On appeal, the government argued that the district court should not have applied this “rational basis” test created by the Ninth Circuit.[6] Instead, it argued the Seventh Circuit should apply the standard found in the D.C. Circuit’s decision in Swift[7], which grants the government “unfettered discretion to dismiss.”[8] The whistleblower maintained its position and also argued that the Court of Appeals lacked jurisdiction because the government never intervened in the case, thus it was not a party and the order on its motion to dismiss was not a final appealable order.[9]

The Seventh Circuit provided a thorough analysis of party status and its jurisdiction, ultimately holding that the analysis was mostly unnecessary as the government’s motion to dismiss could easily be implied to act as a motion to intervene.[10] The Court held that the FCA requires the government to intervene to actively participate in the lawsuit, stating emphatically “The government cannot eat its cake and have it too. If the government wishes to control the action as a party, it must intervene as a party…”[11]

Having implied intervention, the Court then addressed which test it should apply to the government’s right to dismiss the lawsuit. In a truly scholarly manner, the Seventh Circuit bypassed a comparison of the Ninth Circuit’s “rational basis” test to the D.C. Circuit’s authorization of free rein. Instead, the Court simplified the argument and relied on the Federal Rules of Civil Procedure.[12] The Seventh Circuit clarified that FRCP 41(a)(1)(A)(i) gives the plaintiff—here the government, now that it was deemed to have intervened—an “absolute” right to dismiss before an opposing party serves either an answer or a motion for summary judgment.[13]

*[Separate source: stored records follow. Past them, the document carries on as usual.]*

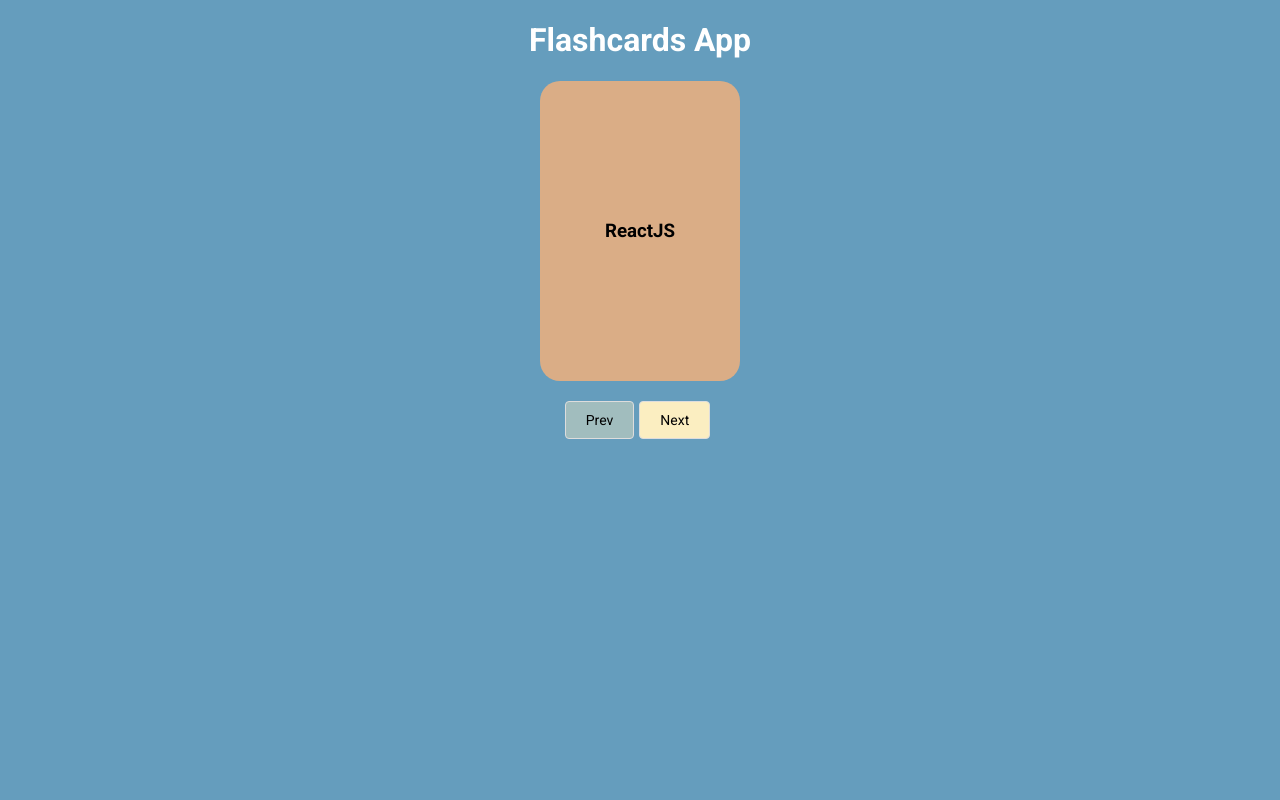
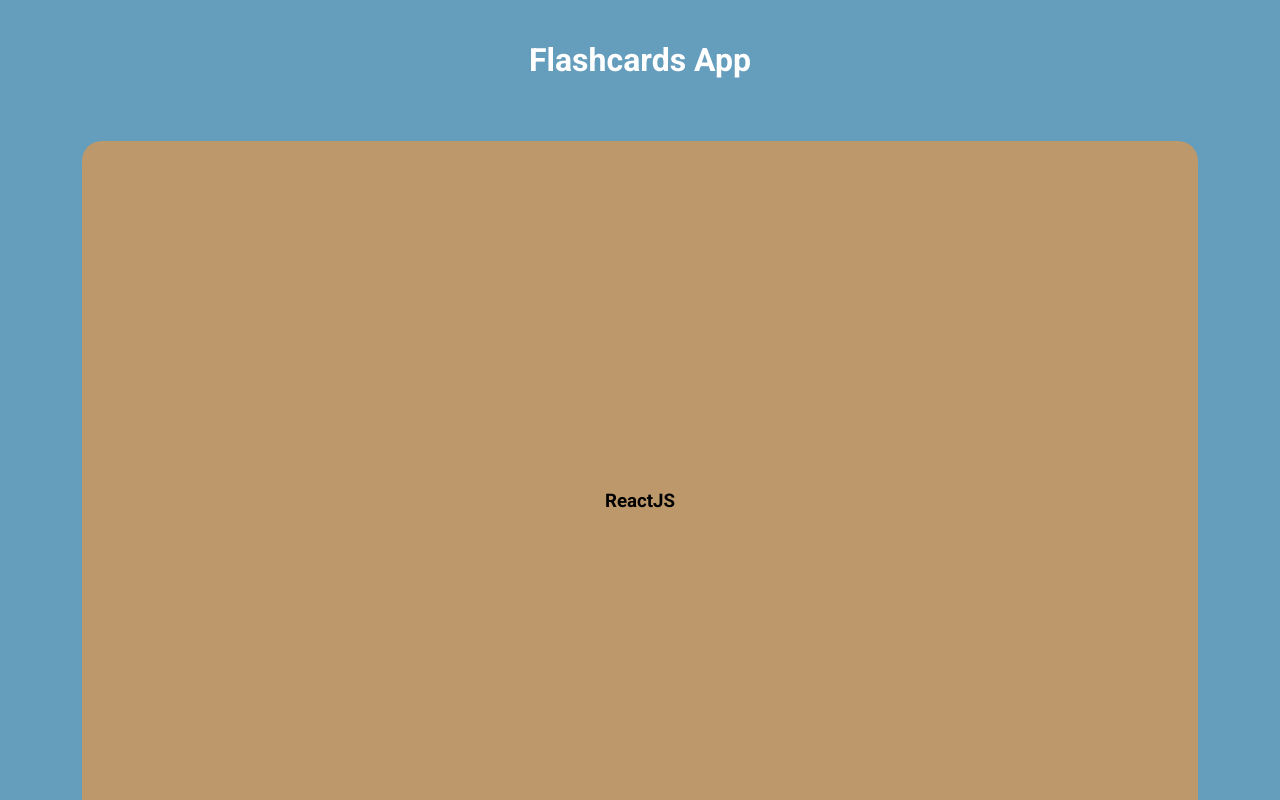
Before and after one commit to oiibar/Flashcards, a Vue app: page / in a window 1280 px wide. Shown: the top 800 px of the page. Built offline with nearby package versions, Linux system fonts and the light colour scheme.

Commit message:
fixed styles

```diff
--- a/src/App.vue
+++ b/src/App.vue
@@ -53,11 +53,19 @@ export default {
 </script>
 
 <style scoped>
+.wrapper {
+  font-family: "Roboto";
+  text-align: center;
+  background-color: #659dbd;
+  padding: 20px;
+  border-radius: 10px;
+}
+
 h1 {
   color: #fff;
 }
-.wrapper {
-  font-family: "Roboto";
-  text-align: center;
+
+button {
+  margin: 0 10px;
 }
 </style>
--- a/src/components/Flashcard.vue
+++ b/src/components/Flashcard.vue
@@ -6,7 +6,7 @@
         <h3>{{ card.question }}</h3>
       </div>
       <div class="card-content back">
-        <p>{{ card.answer }}</p>
+        <p class="answer">{{ card.answer }}</p>
       </div>
     </div>
   </div>
@@ -35,13 +35,13 @@ export default {
   perspective: 1000px;
   display: flex;
   justify-content: center;
-  text-align: center;
   align-items: center;
 }
 
 .card {
-  width: 200px;
-  height: 300px;
+  width: 90%;
+  height: 90vh;
+  margin: 5vh auto;
   transform-style: preserve-3d;
   transition: transform 0.5s;
 }
@@ -59,7 +59,7 @@ export default {
 
 .front {
   transform: rotateY(0deg);
-  background-color: #daad86;
+  background-color: #bc986a;
 }
 
 .back {
@@ -67,6 +67,11 @@ export default {
   background-color: #daad86;
 }
 
+.answer {
+  padding: 10px;
+  box-sizing: border-box;
+}
+
 .flipped {
   transform: rotateY(180deg);
 }
--- a/src/components/FlashcardsList.vue
+++ b/src/components/FlashcardsList.vue
@@ -51,9 +51,9 @@ export default {
   display: flex;
   justify-content: center;
   margin-top: 20px;
+  font-family: "Roboto";
 }
 button {
-  font-family: "Roboto";
   padding: 10px 20px;
   border: 1px solid #ddd;
   background-color: #fbeec1;
```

The Court delicately aligned that procedural right with the FCA itself. The FCA requires a whistleblower who objects to dismissal be provided notice and an opportunity to be heard.[14] That statutory provision, the Court held, is a congressional safeguard to ensure the government and whistleblower communicate, but does not preclude the applicable rules of civil procedure.[15] With this clarification, the Seventh Circuit held that the government had the absolute right to dismiss the lawsuit against the whistleblower’s objection.[16]

The Seventh Circuit rounded out its decision with a lesson in statutory interpretation by discrediting the whistleblower’s argument and the Ninth Circuit holding in Sequoia Orange, holding that the FCA does not impose a heightened standard for dismissal by the government.[17] Instead, the Seventh Circuit stated that “If Congress wishes to require some extra-constitutional minimum of fairness, reasonableness, or adequacy of the government’s [decision to dismiss], it will need to say so.”[18]

This case leaves open the question of how a court would interpret this rule later in the case. Here, the Court interpreted this rule when the complaint had yet to be answered. Given the Seventh Circuit’s clarification of FRCP 41(a)(1)(A)(i), it could be argued that the government would not have an absolute right to dismiss an action if an answer or a dispositive motion has been filed leaving defendants on the hook for fees associated with briefing and discovery if a whistleblower chooses to continue litigation without the government’s support.